§ **What the exercise asks**:
From the data, copy out every line in which the word "height" appears.

Records provided: Begin

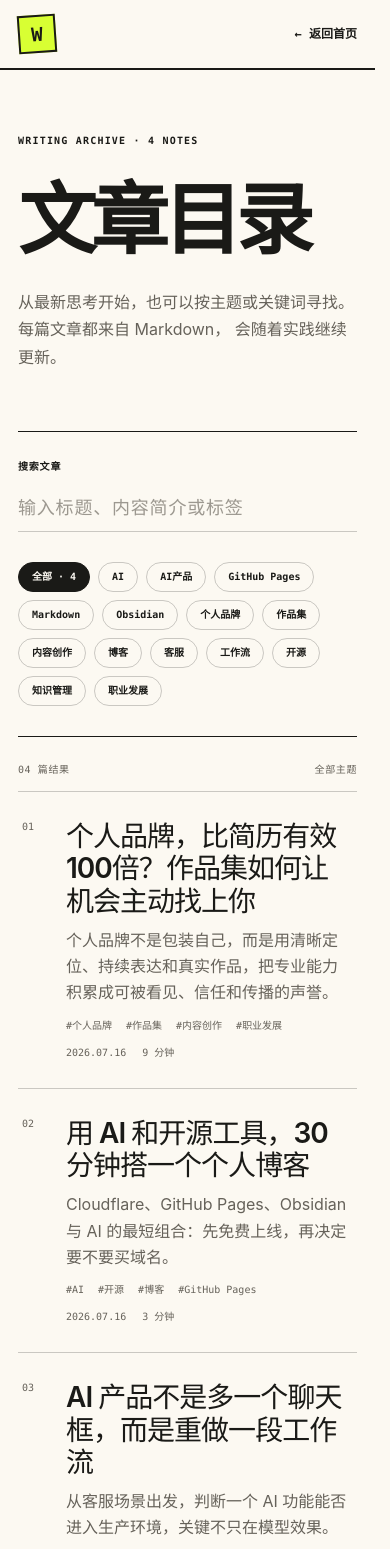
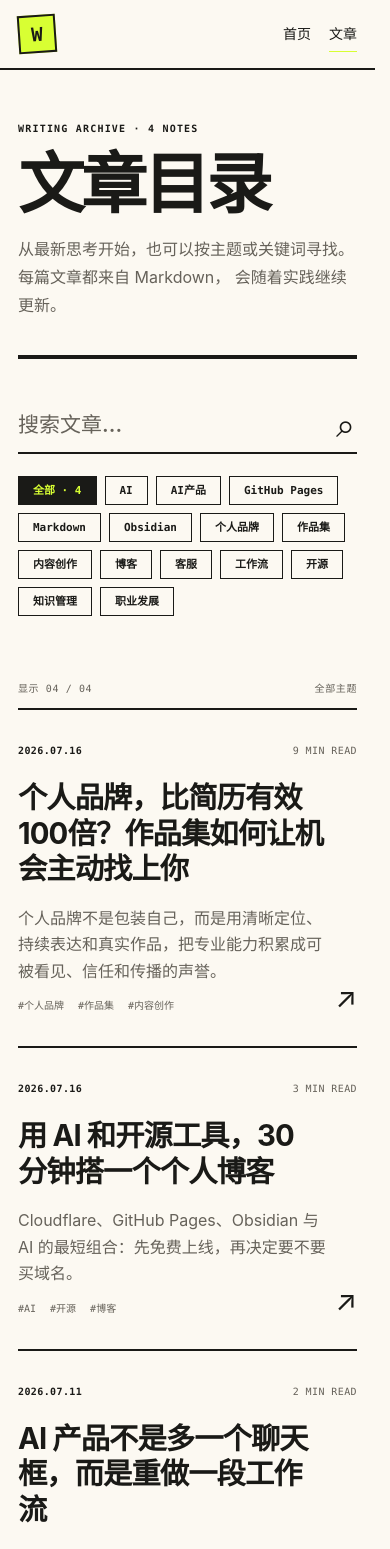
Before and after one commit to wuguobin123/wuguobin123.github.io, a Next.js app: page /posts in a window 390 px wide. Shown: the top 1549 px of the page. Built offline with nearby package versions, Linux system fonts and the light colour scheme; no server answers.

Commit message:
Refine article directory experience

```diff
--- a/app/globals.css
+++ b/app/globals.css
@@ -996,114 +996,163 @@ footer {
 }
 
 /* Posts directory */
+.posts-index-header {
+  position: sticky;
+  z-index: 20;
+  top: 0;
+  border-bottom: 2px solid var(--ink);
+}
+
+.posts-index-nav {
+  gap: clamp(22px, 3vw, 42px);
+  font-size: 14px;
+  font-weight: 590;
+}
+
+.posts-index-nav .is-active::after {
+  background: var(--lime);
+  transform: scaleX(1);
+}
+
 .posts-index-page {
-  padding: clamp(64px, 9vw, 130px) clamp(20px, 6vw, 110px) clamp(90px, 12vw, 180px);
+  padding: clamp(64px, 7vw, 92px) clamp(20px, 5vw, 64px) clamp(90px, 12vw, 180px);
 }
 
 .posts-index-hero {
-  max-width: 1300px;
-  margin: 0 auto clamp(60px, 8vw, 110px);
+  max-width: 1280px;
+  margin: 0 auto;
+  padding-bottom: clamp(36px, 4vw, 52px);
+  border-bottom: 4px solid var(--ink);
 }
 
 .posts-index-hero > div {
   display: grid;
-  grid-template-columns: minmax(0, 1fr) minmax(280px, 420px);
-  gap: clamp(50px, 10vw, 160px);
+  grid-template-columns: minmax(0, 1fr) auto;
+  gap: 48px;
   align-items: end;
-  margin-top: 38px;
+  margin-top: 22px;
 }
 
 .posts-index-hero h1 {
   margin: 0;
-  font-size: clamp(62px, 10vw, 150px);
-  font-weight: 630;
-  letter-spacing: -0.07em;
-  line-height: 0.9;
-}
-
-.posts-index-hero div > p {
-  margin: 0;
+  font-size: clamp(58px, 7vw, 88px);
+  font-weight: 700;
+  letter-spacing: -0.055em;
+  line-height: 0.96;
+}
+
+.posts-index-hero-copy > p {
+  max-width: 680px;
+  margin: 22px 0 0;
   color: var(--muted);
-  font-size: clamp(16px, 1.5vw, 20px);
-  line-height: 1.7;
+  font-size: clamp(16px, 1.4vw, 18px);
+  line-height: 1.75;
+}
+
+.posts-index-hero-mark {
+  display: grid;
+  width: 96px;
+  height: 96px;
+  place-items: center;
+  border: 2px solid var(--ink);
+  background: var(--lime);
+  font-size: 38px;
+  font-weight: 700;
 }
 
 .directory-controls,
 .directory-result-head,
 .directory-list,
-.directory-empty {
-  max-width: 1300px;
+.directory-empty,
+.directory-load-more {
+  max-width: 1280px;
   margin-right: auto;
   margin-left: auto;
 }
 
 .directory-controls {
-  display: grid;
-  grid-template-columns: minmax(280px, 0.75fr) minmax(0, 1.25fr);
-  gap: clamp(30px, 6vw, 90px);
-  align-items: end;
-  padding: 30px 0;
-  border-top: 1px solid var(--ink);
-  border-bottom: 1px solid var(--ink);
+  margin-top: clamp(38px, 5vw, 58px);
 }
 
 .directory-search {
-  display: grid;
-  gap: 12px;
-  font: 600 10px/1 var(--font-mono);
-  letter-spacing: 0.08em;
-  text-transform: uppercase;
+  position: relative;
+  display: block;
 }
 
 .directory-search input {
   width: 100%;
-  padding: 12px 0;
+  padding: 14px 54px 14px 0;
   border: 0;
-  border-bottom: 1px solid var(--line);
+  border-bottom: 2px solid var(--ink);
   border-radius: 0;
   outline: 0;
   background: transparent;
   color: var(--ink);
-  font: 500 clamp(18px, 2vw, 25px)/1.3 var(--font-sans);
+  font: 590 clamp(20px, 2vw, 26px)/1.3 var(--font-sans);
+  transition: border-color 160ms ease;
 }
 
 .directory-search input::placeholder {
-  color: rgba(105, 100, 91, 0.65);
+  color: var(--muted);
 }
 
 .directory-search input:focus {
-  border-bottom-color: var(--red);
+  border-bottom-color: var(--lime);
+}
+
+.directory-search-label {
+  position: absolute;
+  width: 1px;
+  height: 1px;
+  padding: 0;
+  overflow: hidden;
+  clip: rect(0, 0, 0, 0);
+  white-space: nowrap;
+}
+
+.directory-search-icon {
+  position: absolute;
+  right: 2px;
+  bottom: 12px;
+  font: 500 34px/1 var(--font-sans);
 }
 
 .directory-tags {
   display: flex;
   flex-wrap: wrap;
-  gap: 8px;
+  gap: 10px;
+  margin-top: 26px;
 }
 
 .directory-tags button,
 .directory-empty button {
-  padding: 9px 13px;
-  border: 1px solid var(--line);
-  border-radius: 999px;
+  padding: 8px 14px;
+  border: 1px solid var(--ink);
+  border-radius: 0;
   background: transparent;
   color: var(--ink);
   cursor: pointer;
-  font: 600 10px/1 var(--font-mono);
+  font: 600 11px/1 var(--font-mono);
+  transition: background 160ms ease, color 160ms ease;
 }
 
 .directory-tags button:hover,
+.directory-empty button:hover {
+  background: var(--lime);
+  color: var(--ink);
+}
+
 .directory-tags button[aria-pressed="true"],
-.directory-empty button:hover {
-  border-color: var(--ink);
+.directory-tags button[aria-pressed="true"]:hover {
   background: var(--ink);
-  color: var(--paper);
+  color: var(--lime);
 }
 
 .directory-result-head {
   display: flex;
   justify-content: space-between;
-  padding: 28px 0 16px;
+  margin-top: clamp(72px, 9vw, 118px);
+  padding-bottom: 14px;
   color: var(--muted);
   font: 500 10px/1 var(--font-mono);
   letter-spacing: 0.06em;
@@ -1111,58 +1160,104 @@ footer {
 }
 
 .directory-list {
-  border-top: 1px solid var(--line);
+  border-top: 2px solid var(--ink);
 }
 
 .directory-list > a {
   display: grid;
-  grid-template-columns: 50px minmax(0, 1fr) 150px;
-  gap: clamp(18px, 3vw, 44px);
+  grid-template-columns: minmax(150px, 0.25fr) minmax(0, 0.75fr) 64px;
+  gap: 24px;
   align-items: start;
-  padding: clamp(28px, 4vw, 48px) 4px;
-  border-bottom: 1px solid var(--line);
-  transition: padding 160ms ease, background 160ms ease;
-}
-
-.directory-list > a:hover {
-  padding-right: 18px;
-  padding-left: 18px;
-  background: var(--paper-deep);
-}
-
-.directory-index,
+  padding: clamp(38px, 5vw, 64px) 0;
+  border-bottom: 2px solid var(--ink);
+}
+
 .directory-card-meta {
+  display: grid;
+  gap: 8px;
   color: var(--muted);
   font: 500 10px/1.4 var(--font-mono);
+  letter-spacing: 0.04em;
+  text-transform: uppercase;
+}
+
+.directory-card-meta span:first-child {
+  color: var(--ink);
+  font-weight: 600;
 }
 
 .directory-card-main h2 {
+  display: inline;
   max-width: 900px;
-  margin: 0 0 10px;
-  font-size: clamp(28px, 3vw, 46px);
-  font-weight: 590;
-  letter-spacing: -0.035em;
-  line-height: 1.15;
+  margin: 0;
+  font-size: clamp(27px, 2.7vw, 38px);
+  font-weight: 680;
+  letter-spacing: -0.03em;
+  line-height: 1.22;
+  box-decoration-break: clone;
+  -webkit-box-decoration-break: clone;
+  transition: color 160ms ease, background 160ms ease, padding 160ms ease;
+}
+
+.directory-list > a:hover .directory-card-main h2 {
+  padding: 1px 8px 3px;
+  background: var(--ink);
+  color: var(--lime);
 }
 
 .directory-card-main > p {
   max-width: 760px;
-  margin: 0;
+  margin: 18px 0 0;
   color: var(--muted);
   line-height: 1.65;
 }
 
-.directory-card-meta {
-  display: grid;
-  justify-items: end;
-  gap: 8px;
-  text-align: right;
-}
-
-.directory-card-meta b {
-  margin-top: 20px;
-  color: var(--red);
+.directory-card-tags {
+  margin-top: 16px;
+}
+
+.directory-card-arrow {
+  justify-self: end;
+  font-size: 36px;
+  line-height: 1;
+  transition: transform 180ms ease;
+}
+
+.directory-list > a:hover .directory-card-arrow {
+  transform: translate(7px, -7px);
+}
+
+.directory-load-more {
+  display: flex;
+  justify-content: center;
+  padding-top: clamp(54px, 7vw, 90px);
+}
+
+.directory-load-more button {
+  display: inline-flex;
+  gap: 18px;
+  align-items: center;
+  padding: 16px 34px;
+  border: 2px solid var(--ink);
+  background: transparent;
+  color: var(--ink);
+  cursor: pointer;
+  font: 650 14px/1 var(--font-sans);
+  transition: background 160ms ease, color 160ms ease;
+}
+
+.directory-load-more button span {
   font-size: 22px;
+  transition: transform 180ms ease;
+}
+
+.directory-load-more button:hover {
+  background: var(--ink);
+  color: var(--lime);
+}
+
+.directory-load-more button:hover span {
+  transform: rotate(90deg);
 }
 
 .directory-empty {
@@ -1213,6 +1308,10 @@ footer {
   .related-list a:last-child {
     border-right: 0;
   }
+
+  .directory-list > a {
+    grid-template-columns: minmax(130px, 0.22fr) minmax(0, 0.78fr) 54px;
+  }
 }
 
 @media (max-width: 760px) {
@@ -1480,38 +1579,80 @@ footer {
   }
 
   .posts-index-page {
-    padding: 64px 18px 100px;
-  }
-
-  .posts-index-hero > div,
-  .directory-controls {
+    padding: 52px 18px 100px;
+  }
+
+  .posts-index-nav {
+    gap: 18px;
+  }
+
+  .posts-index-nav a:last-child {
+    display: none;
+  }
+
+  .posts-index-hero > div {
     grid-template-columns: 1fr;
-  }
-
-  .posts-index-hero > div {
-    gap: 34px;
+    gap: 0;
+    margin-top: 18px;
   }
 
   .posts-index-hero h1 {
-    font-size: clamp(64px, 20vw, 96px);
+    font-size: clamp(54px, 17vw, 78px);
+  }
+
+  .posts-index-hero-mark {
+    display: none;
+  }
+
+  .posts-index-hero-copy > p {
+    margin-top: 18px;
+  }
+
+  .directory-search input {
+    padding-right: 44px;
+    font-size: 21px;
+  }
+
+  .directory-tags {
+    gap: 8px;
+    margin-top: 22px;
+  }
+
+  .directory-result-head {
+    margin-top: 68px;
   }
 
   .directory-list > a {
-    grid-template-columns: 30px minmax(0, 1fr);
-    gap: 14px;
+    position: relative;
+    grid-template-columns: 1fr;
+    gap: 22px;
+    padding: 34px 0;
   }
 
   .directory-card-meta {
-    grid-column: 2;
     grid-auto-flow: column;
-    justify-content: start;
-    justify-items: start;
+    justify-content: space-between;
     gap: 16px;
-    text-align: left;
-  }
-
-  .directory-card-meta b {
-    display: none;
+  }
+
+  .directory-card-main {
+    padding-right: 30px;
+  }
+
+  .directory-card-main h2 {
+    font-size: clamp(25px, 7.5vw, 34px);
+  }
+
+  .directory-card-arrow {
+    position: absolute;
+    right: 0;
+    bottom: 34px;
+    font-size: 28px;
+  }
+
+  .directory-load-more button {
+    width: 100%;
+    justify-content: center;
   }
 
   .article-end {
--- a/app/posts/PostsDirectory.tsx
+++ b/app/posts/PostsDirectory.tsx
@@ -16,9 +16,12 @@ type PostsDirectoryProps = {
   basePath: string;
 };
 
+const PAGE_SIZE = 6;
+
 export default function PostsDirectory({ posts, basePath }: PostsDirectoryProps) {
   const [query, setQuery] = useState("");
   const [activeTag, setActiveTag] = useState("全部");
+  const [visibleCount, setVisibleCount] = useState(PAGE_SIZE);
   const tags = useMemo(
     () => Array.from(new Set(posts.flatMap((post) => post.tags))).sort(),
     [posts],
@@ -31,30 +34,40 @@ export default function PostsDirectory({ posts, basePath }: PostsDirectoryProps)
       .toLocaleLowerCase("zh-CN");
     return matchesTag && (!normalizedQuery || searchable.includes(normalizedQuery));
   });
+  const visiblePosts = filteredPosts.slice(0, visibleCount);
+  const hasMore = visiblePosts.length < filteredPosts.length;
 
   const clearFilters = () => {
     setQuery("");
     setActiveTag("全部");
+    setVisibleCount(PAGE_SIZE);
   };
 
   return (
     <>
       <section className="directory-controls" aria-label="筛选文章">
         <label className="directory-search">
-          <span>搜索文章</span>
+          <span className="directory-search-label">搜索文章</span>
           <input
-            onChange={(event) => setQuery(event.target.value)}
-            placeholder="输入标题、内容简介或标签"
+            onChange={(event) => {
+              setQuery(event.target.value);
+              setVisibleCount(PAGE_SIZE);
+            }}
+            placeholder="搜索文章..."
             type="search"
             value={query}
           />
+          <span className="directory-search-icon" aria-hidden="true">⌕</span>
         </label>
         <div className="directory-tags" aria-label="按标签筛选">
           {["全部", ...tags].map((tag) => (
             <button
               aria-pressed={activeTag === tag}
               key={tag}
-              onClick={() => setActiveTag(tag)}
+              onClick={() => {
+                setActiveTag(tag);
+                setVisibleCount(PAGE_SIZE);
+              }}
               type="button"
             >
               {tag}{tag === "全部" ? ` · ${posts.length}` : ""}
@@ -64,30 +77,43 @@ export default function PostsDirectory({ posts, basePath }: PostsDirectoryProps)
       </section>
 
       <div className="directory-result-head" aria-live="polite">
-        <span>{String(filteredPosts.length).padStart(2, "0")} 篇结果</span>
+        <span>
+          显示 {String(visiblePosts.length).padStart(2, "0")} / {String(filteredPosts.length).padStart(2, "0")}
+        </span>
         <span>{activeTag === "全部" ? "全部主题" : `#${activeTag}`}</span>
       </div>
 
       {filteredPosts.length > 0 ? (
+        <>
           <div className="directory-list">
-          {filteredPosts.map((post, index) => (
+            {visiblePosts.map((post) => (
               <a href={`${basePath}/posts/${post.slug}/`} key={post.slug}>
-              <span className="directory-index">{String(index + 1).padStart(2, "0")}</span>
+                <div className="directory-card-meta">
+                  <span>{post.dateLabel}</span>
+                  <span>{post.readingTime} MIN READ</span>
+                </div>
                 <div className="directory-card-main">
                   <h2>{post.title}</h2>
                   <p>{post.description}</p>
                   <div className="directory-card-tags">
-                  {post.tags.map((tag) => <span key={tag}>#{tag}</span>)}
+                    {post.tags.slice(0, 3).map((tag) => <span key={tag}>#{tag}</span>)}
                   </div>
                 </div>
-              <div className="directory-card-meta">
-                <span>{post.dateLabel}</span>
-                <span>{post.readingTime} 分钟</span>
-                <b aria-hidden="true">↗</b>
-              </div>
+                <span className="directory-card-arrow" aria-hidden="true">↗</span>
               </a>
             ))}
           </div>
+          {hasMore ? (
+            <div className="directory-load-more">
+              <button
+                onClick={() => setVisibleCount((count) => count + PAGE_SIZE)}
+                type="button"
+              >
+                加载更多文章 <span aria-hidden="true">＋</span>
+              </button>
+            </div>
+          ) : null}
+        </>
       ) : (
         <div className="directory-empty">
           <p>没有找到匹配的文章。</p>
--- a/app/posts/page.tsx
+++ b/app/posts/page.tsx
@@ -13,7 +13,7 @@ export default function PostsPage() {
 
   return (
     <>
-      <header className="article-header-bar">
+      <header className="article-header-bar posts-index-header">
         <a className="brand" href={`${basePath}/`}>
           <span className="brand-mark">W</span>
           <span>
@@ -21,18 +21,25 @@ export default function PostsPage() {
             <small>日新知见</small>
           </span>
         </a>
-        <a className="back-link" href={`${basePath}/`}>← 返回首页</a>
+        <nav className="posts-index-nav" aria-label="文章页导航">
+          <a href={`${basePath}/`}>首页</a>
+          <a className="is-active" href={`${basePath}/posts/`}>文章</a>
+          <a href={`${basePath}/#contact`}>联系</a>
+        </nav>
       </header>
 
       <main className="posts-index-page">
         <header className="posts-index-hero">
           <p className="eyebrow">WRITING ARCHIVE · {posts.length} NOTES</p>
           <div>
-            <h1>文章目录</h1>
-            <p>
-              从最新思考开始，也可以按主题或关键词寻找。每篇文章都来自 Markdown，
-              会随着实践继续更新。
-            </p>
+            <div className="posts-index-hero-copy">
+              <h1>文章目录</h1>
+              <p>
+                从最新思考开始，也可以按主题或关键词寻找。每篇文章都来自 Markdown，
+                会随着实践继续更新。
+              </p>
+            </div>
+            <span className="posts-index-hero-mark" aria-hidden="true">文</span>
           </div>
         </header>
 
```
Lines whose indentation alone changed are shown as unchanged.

Records provided: End

§ **Answer box**:
-  line-height: 0.9;
+  line-height: 0.96;
-  line-height: 1.7;
+  line-height: 1.75;
+  height: 96px;
+  height: 1px;
-  line-height: 1.15;
+  line-height: 1.22;
   line-height: 1.65;
+  line-height: 1;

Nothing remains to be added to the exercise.